Country Fire Service officials told South Australian MPs investigating this year’s Cherryville blaze that its fire danger index’s “margin of error” increased the worse conditions for a fire became.
The index rating for Mt Lofty Ranges on May 9, the day the Cherryville fire started, was 33 but it needed to reach between 45 and 50 to have aerial support on standby outside the fire season, the Community Safety and Emergency Services select committee heard.
CFS chief officer Greg Nettleton told the inquiry the system was six decades old.
A national two-year review, in the form of a scientific research project, was being undertaken in the hope of developing a new system, he added.
He admitted he wanted aerial bombers on standby all year but cost prevented this.
The Cherryville blaze destroyed a Basket Range home and razed more than600ha of scrub.
It started as a burn-off on a small property that ran out of control. when the wind changed.

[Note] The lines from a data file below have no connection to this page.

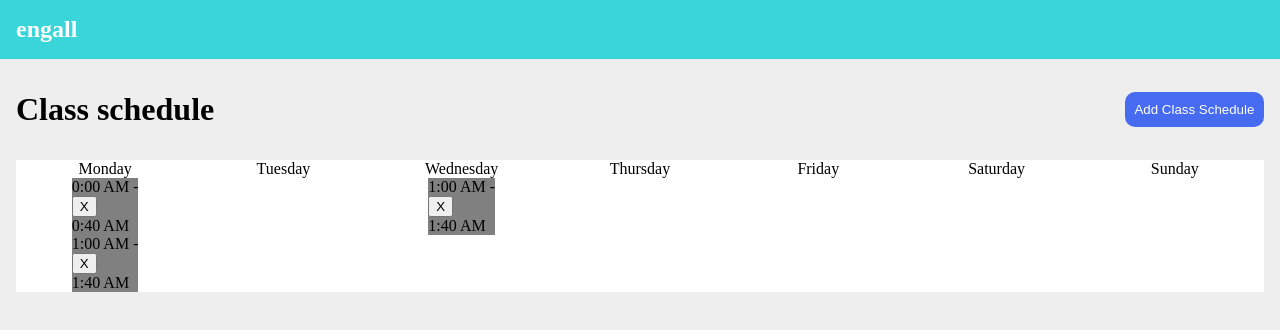
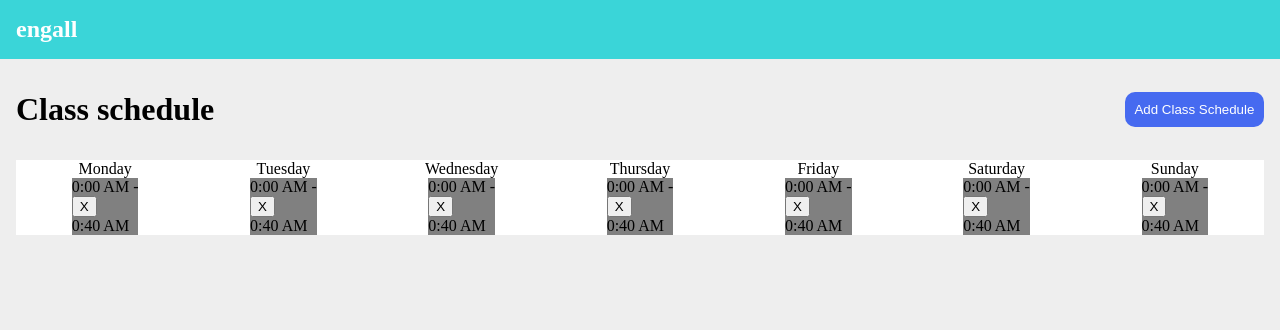
Before and after one commit to YOUNGHO8762/wanted-schedule, a React (Vite) app: page / in a window 1280 px wide. Shown: the top 330 px of the page. Built offline with nearby package versions, Linux system fonts and the light colour scheme; data requests are answered from the project's data file.

Commit message:
fix : 겹치는 시간 체크 로직 수정, 리드미 작성

```diff
--- a/database.json
+++ b/database.json
@@ -7,16 +7,40 @@
       "id": 1
     },
     {
-      "day": "Monday",
-      "startTime": "1:00",
-      "endTime": "1:40",
+      "day": "Tuesday",
+      "startTime": "0:00",
+      "endTime": "0:40",
       "id": 2
     },
     {
       "day": "Wednesday",
-      "startTime": "1:00",
-      "endTime": "1:40",
+      "startTime": "0:00",
+      "endTime": "0:40",
       "id": 3
+    },
+    {
+      "day": "Thursday",
+      "startTime": "0:00",
+      "endTime": "0:40",
+      "id": 4
+    },
+    {
+      "day": "Friday",
+      "startTime": "0:00",
+      "endTime": "0:40",
+      "id": 5
+    },
+    {
+      "day": "Saturday",
+      "startTime": "0:00",
+      "endTime": "0:40",
+      "id": 6
+    },
+    {
+      "day": "Sunday",
+      "startTime": "0:00",
+      "endTime": "0:40",
+      "id": 7
     }
   ]
 }
--- a/src/pages/AddClassSchedule.tsx
+++ b/src/pages/AddClassSchedule.tsx
@@ -11,8 +11,6 @@ import { calculateEndTime, compareTime, convertTimeToNumber } from '../utils/uti
 export default function AddClassSchedule() {
   const [time, setTime] = useState({ hour: '00', minute: '00', meridiem: 'AM' });
   const [days, setDays] = useState<Days[]>([]);
-
-  console.log(time, days);
 
   const navigate = useNavigate();
 
@@ -54,32 +52,29 @@ export default function AddClassSchedule() {
         const includeEnteredStartTimes = [...currentStartTimes, enteredStartTime];
         const sortedStartTimes = includeEnteredStartTimes.sort(compareTime);
         const enteredStartTimeIndex = sortedStartTimes.indexOf(enteredStartTime);
-        [1, 2, 3];
+
         if (
           sortedStartTimes[enteredStartTimeIndex - 1] === enteredStartTime ||
           sortedStartTimes[enteredStartTimeIndex + 1] === enteredStartTime
         ) {
           result = true;
-          console.log('시간이 같음');
           return;
         }
         if (sortedStartTimes[enteredStartTimeIndex - 1]) {
           if (
-            convertTimeToNumber(sortedStartTimes[enteredStartTimeIndex - 1]) + 40 >
+            convertTimeToNumber(calculateEndTime(sortedStartTimes[enteredStartTimeIndex - 1])) >
             convertTimeToNumber(enteredStartTime)
           ) {
             result = true;
-            console.log('앞이 겹침');
             return;
           }
         }
         if (sortedStartTimes[enteredStartTimeIndex + 1]) {
           if (
-            convertTimeToNumber(sortedStartTimes[enteredStartTimeIndex - 1]) - 40 <
-            convertTimeToNumber(enteredStartTime)
+            convertTimeToNumber(sortedStartTimes[enteredStartTimeIndex - 1]) <
+            convertTimeToNumber(calculateEndTime(enteredStartTime))
           ) {
             result = true;
-            console.log('뒤가 겹침');
             return;
           }
         }
@@ -105,7 +100,7 @@ export default function AddClassSchedule() {
       days.map((day) => {
         checkSchedule(day, startTime).then((response) => {
           if (response) {
-            alert(`${day}에는 중복되는 시간이 있습니다!`);
+            alert(`${day}에 중복되는 시간이 있습니다!`);
             return;
           }
           fetch(SCHEDULES_API, {
```
Also changed, not shown: 1 other file (tests, documents, lock files or other folders).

The rating of 33 on May 9 was lower than the 45 to 50 deemed necessary to have aerial support ready to go outside of the fire danger season.
The company that provides aerial firefighting for the CFS, Aerotech, is usually contracted to have planes on immediate standby during this season, which finished in the hills on April 30.
“There is a margin of error (with the system) as a fire starts to increase up the scale,” Mr Nettleton said.
“The index was developed in the 1950s . . . it used to go up to 100, but we now know that fires can go up to 200 or 300,” he said.
The Fire Danger Index rates bushfire threats from low/moderate (FDI zero to 11) to catastrophic (FDI 100 or more). The index takes factors such as the dryness of an area, the wind speed, temperature and humidity into consideration to calculate the risk. of bushfires.
Committee chairman Robert Brokenshire also asked Mr Nettleton, if given his time again and there was a week of hot dry weather predicted for May, following a dry six months, if he would have the Aerotech planes on standby.
“I would have them on standby 365 days a year, but that’s a fairly expensive proposition,” he said.
Official predictions have rated the overall fire danger this year as normal in most parts of SA, however the West Coast and Far North pastoral districts have been declared high risk.
The latest Bureau of Meteorology seasonal climate outlook suggests thatpredicts slightly warmer than normal maximum temperatures were more likely in the North, West, Central and South-East districts. The CFS has warned said households that they should review their bushfire survival plans.
Last month New South Wales firefighters fought dozens of bushfires on Sydney’s outskirts.
At least two properties were destroyed, several others were threatened while several firefighters were injured battling at least 60 fierce blazes that swept the state.